Mastering your Spanish: Don’t overuse personal pronouns
One of the most common mistakes new Spanish learners make is using personal pronouns unnecessarily.
We wouldn’t say it is a mistake to use the pronouns altogether with the verb. In fact, this is the way sentences are constructed, so they are grammatically correct.

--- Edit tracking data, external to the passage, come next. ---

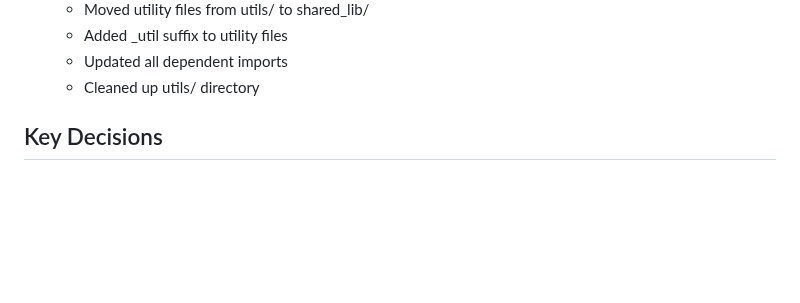
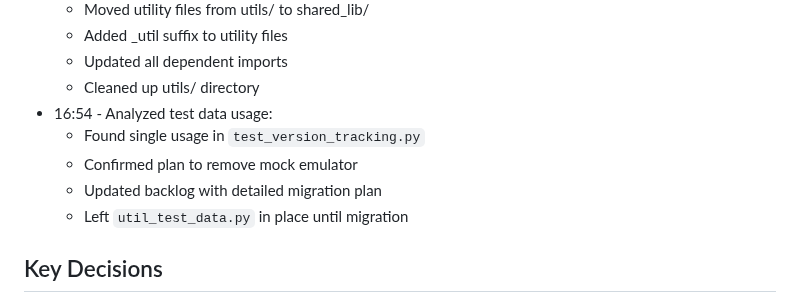
Before and after one commit to edkempe/Marian, a Markdown page: docs/sessions/20241225_1236.md, the part around the change. Drawn GitHub-style; blank space fills up the shorter version.

```diff
--- a/docs/sessions/20241225_1236.md
+++ b/docs/sessions/20241225_1236.md
@@ -163,6 +163,11 @@ Review and improve project documentation organization and standards, with emphas
   - Added _util suffix to utility files
   - Updated all dependent imports
   - Cleaned up utils/ directory
+- 16:54 - Analyzed test data usage:
+  - Found single usage in `test_version_tracking.py`
+  - Confirmed plan to remove mock emulator
+  - Updated backlog with detailed migration plan
+  - Left `util_test_data.py` in place until migration
 
 ## Key Decisions
 1. Maintain flat documentation structure instead of deep hierarchy
```
Also changed, not shown: BACKLOG.md (+14 -6 lines).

However, as you become more fluent in Spanish, you will notice that there is no need to use personal pronouns all the time; the verb itself will tell you who is doing the action.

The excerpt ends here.